> _To do_:
Each line of the listing that includes the string "range" is to be identified and copied.

> _Information shown_:
▬▬▬▬▬▬▬▬▬▬

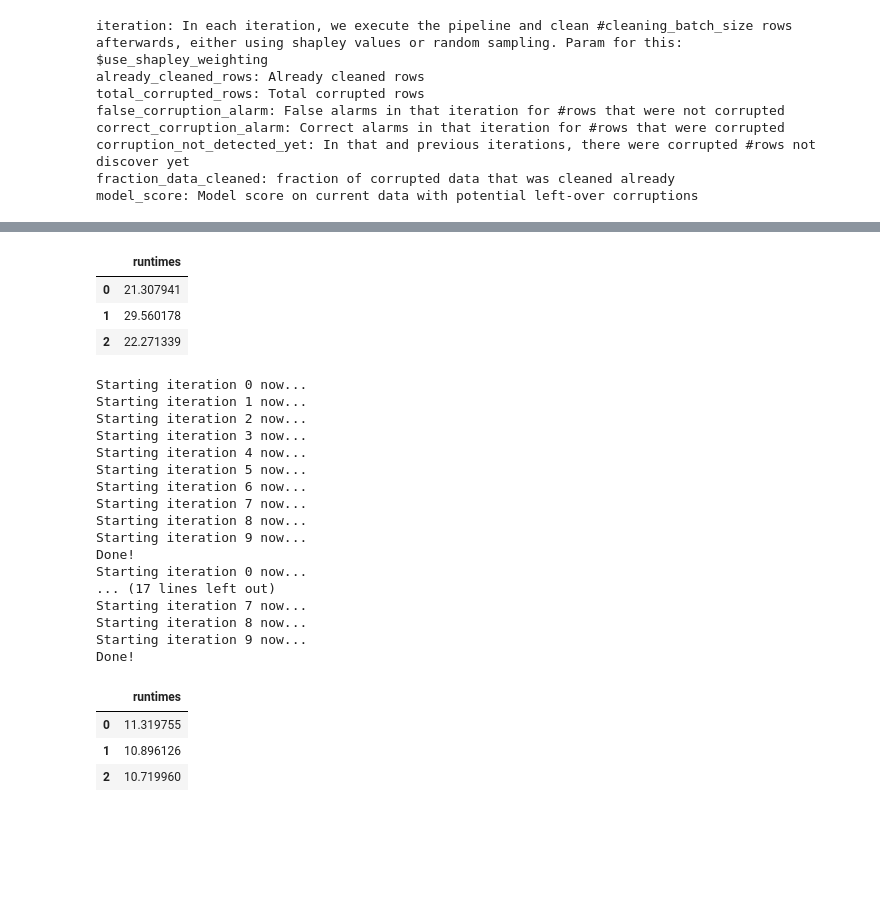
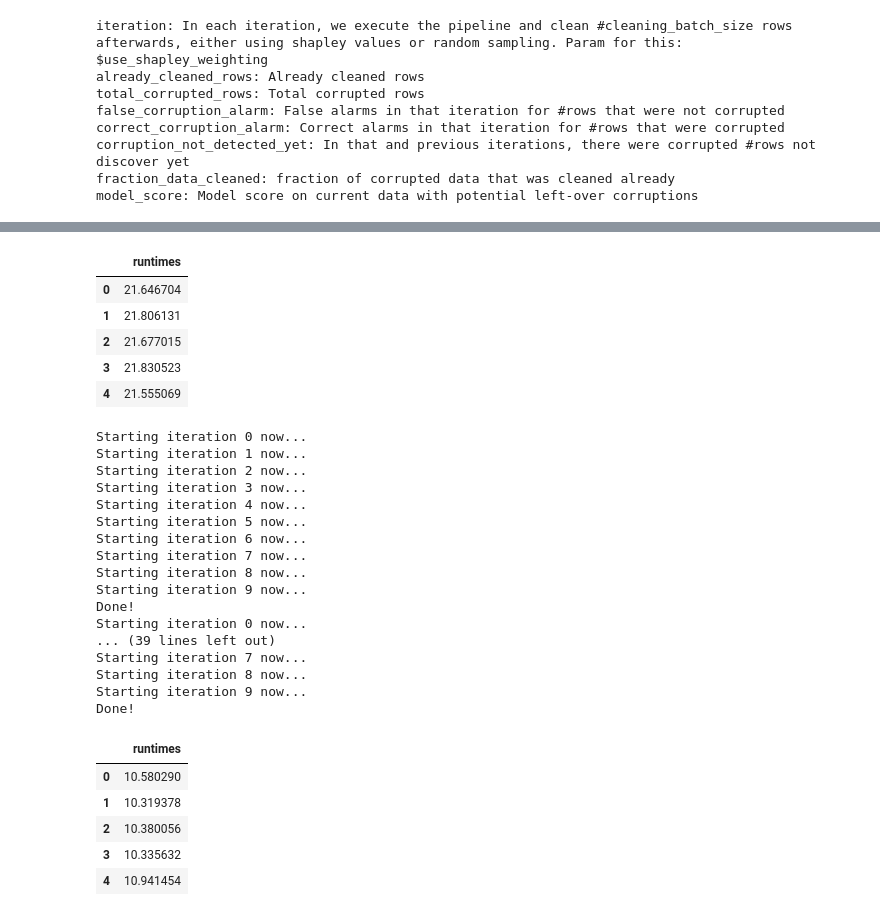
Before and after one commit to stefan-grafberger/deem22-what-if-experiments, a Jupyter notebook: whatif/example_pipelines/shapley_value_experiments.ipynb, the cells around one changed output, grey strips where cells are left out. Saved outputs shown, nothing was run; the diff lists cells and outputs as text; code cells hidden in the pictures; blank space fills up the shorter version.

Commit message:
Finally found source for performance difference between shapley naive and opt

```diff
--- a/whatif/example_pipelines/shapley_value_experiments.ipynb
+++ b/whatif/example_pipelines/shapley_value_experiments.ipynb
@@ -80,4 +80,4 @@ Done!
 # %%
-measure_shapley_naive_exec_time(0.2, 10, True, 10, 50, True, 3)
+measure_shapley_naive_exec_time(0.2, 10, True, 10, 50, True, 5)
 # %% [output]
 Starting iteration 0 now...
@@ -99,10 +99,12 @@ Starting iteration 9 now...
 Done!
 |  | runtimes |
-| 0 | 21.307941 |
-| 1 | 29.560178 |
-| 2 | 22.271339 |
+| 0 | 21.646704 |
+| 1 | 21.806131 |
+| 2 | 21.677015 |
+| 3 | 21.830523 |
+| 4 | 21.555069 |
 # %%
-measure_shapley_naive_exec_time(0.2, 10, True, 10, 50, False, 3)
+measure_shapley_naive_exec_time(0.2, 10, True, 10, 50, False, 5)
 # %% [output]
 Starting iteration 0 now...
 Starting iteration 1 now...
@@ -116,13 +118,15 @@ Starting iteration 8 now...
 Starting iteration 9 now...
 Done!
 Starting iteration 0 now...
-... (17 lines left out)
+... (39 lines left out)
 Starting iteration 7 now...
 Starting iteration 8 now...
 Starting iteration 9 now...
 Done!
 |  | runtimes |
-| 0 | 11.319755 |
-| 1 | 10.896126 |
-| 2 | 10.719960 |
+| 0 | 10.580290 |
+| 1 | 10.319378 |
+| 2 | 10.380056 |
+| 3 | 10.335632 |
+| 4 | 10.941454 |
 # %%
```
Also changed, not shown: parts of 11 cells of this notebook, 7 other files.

▬▬▬▬▬▬▬▬▬▬

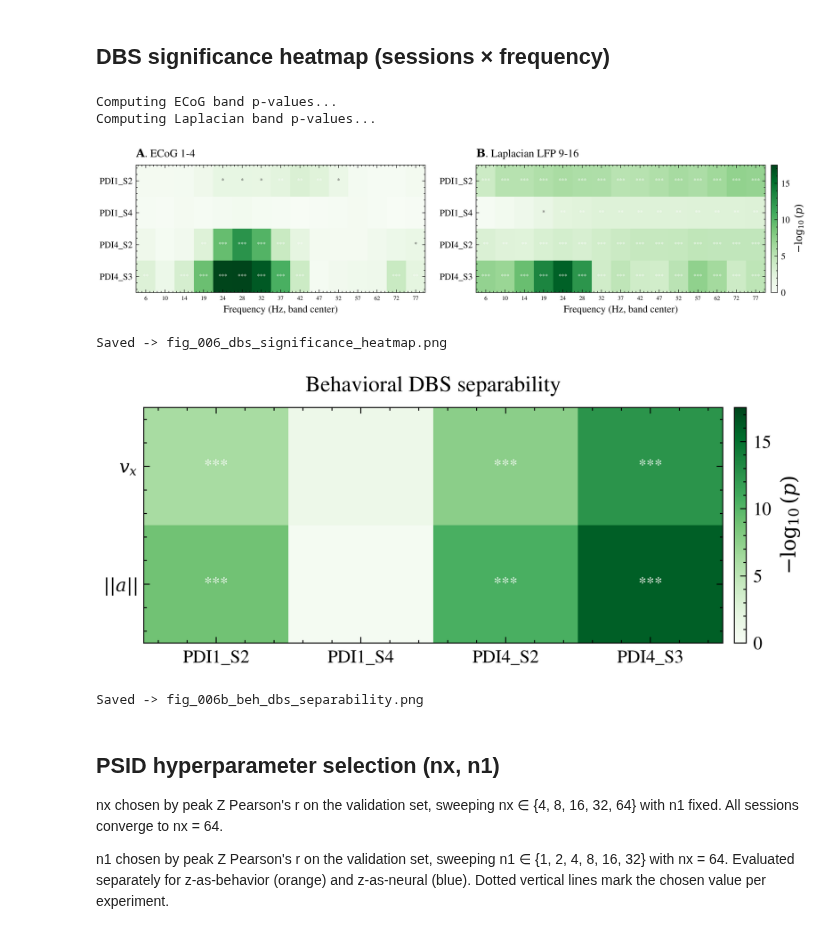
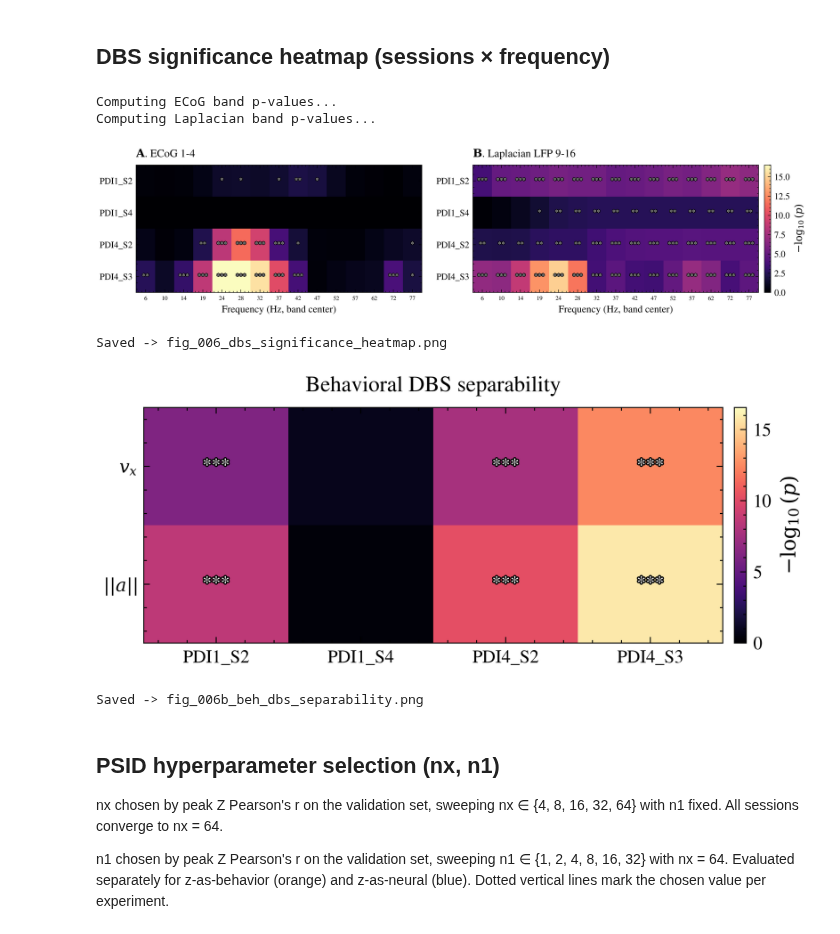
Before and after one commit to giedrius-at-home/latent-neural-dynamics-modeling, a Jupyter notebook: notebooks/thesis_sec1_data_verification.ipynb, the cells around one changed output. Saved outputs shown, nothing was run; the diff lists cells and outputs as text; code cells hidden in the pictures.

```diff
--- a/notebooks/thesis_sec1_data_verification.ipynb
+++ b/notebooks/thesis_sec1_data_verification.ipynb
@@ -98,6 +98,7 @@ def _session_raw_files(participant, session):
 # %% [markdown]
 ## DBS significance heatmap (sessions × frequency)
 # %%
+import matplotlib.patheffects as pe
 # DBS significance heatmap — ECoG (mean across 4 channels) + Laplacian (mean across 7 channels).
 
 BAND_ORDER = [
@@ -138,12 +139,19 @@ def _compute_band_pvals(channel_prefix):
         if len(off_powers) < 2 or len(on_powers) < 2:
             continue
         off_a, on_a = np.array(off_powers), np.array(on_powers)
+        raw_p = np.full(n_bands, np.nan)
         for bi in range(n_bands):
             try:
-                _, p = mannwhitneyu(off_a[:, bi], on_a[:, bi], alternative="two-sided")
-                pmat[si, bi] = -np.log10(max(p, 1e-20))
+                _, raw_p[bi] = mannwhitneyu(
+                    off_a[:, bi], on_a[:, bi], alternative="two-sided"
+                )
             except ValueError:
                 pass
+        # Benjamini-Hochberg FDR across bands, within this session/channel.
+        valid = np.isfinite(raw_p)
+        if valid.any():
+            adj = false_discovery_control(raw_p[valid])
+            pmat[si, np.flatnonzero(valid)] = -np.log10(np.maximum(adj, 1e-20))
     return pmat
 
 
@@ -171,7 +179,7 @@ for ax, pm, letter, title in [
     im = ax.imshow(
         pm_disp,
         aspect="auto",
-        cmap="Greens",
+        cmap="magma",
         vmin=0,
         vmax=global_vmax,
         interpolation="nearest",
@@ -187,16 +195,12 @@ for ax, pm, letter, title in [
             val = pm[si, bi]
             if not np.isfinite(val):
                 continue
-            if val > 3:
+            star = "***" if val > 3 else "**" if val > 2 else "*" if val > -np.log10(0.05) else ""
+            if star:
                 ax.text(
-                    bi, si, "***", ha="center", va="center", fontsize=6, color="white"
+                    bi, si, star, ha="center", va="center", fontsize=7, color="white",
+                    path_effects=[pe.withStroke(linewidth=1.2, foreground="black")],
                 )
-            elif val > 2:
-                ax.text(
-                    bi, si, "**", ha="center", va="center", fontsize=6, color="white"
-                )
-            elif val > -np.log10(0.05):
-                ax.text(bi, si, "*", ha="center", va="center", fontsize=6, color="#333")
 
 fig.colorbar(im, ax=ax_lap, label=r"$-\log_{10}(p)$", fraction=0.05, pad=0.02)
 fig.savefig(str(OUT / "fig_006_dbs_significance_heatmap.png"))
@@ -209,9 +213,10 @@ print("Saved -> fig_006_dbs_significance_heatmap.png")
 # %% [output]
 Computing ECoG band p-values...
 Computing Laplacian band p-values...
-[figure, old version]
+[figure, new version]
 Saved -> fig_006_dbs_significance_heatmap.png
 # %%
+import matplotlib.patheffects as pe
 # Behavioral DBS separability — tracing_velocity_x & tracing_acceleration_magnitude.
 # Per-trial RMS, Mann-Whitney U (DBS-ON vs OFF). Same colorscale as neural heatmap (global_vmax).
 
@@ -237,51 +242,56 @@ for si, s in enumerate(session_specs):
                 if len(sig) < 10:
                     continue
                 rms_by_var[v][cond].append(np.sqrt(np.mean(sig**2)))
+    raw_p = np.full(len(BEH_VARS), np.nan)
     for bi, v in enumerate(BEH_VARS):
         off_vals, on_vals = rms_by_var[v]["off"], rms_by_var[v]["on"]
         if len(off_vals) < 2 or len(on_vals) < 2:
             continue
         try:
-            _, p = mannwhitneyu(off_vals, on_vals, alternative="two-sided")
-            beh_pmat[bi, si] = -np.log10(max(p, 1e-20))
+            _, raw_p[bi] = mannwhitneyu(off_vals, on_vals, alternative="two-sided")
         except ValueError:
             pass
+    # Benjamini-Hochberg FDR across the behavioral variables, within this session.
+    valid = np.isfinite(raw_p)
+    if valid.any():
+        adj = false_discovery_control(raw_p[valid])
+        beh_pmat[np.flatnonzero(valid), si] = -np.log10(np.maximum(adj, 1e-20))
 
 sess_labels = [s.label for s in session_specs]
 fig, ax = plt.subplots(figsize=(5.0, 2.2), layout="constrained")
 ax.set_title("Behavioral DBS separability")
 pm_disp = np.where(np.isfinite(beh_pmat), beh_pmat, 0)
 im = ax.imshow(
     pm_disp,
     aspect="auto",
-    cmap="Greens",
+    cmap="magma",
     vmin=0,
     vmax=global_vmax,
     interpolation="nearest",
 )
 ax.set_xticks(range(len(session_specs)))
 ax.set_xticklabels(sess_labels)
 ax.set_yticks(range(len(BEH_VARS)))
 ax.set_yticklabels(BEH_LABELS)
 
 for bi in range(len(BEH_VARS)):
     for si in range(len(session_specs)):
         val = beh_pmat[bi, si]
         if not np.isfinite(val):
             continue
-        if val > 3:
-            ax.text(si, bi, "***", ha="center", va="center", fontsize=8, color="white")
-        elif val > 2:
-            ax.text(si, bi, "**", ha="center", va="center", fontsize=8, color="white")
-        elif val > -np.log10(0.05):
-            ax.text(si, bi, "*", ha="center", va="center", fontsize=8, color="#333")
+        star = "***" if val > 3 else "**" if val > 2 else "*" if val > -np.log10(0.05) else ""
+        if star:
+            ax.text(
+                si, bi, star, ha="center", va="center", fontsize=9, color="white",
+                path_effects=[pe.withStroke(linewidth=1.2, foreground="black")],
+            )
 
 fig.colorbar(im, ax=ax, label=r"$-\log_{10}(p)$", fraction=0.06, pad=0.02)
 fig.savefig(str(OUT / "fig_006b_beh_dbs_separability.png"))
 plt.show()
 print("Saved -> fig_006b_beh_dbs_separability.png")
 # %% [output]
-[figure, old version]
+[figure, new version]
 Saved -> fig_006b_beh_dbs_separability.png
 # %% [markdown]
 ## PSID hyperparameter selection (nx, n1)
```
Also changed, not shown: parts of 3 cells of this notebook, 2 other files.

▬▬▬▬▬▬▬▬▬▬

> _Finished task_:
         for bi in range(n_bands):
 ax.set_xticks(range(len(session_specs)))
 ax.set_yticks(range(len(BEH_VARS)))
 for bi in range(len(BEH_VARS)):
     for si in range(len(session_specs)):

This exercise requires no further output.